## WHAT TO PRODUCE
Report how many lines contain the word "index" in the listing that follows. Give nothing besides the number.

## EXTRACTED MATERIAL
_____

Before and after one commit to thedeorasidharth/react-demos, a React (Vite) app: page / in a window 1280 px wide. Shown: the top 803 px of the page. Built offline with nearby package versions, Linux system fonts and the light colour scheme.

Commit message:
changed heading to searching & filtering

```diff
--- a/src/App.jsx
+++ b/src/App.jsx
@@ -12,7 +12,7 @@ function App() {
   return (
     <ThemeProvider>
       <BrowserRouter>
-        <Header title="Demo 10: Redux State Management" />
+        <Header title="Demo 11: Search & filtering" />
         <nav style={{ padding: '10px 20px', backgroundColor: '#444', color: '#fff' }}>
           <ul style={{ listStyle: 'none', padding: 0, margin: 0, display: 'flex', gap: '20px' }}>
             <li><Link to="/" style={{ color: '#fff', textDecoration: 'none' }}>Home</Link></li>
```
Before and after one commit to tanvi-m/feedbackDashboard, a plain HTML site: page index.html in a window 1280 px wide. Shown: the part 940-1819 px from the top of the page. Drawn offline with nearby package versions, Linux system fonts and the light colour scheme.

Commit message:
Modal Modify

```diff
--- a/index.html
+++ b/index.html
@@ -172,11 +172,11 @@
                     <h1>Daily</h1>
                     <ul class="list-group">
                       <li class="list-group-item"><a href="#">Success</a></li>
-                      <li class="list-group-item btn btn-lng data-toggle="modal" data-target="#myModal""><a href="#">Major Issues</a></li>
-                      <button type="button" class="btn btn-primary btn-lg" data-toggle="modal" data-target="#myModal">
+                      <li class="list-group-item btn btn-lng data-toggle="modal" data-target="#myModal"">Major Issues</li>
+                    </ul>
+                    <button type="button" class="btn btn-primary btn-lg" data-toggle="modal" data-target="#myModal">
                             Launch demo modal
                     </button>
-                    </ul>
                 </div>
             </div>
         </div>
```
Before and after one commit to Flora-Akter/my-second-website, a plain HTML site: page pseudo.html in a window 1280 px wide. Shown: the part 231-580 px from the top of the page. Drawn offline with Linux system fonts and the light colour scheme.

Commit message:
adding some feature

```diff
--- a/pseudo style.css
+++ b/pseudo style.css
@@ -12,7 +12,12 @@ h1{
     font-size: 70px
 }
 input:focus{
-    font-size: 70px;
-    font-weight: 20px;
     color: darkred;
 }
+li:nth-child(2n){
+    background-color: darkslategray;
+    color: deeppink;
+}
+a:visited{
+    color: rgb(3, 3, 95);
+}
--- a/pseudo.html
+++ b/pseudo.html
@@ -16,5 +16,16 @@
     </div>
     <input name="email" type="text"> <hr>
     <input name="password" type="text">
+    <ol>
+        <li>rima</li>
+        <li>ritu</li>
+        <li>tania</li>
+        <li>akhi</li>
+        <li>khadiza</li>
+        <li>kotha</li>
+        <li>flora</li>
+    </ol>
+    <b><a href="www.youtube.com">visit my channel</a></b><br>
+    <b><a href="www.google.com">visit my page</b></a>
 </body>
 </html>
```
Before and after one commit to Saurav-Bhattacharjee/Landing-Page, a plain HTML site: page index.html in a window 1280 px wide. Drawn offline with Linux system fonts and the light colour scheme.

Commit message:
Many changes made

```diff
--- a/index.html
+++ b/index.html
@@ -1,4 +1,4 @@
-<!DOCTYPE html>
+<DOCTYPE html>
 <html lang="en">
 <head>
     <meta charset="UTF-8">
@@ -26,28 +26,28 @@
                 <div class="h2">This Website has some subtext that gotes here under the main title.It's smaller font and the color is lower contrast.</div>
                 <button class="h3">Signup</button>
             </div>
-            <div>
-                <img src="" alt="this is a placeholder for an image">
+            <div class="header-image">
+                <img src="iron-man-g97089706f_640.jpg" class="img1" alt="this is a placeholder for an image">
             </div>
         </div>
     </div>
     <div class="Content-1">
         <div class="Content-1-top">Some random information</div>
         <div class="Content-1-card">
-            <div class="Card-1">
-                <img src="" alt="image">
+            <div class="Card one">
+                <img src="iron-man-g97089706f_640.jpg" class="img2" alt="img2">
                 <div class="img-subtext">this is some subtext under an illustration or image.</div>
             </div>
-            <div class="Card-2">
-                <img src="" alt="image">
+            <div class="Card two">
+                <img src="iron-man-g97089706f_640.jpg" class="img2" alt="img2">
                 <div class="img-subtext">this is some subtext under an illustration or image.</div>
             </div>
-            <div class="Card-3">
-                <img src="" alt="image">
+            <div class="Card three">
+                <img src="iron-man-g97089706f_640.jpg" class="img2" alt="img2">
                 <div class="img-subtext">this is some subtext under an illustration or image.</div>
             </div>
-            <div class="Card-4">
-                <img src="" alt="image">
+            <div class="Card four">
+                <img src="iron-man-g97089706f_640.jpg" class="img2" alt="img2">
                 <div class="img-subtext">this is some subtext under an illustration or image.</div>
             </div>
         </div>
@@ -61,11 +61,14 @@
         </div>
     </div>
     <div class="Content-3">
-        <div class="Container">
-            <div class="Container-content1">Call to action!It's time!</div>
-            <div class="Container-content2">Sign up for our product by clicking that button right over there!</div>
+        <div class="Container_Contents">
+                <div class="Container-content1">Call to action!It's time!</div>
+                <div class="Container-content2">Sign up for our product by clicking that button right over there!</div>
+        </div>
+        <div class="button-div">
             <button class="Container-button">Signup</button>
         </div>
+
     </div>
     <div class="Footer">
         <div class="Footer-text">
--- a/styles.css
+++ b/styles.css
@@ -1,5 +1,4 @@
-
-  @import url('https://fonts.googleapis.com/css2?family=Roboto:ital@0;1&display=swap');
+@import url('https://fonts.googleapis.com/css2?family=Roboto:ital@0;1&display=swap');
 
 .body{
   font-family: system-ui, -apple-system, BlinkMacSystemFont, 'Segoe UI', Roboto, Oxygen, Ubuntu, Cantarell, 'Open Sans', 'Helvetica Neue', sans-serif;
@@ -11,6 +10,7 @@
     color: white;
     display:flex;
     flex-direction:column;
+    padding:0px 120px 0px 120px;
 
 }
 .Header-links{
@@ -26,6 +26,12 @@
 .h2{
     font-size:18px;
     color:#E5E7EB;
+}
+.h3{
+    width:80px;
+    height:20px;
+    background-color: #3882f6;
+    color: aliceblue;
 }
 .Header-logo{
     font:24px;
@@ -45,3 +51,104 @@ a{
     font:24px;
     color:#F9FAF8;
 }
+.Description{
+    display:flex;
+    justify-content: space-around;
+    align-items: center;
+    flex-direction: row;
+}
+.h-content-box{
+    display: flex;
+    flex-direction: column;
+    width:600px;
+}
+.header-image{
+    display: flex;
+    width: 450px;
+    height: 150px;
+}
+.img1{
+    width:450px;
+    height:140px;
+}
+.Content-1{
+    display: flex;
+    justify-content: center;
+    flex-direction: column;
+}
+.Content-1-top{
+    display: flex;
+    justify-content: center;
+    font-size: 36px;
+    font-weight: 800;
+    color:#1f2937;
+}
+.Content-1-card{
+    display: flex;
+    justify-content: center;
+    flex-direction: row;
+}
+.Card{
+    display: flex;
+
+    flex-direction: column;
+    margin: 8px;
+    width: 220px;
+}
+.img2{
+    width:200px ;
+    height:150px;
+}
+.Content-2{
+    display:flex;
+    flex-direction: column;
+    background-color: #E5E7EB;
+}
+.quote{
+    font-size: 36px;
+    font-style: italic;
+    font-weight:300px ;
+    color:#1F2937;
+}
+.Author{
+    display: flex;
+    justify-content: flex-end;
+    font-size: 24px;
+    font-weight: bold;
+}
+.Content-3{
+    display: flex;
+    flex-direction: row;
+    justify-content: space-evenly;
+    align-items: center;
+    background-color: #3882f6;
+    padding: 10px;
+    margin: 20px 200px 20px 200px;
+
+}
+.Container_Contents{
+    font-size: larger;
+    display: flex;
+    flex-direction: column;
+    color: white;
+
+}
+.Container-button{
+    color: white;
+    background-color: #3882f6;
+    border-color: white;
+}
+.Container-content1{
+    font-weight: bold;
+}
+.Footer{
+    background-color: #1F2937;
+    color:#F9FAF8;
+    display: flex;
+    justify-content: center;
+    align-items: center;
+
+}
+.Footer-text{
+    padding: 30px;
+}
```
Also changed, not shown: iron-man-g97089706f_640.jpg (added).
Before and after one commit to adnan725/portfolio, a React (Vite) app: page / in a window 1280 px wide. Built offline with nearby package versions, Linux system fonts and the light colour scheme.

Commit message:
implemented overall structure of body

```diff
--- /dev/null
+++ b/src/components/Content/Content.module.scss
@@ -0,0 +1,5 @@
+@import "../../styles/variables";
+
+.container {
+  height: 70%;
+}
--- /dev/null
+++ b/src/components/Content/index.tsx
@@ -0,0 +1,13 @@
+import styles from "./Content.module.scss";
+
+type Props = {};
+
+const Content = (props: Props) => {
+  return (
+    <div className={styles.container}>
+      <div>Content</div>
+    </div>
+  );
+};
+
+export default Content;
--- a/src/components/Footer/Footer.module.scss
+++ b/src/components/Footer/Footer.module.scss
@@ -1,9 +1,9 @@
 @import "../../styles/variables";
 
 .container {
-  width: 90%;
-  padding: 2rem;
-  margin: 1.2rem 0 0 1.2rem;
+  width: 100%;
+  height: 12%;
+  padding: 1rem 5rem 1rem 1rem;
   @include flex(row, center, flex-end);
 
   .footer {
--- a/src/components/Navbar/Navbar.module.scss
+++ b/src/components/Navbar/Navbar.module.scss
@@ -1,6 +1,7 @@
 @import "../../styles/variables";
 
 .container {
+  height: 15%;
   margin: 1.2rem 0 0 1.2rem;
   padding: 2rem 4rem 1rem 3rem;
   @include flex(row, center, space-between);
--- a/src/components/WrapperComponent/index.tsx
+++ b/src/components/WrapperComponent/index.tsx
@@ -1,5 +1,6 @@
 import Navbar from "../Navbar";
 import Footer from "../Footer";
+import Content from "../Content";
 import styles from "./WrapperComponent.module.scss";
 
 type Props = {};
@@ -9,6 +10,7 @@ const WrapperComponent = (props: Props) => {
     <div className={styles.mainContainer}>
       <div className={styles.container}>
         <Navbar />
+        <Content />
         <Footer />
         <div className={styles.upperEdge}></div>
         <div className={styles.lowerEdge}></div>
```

_____

## SOLUTION FOR THIS PROBLEM
9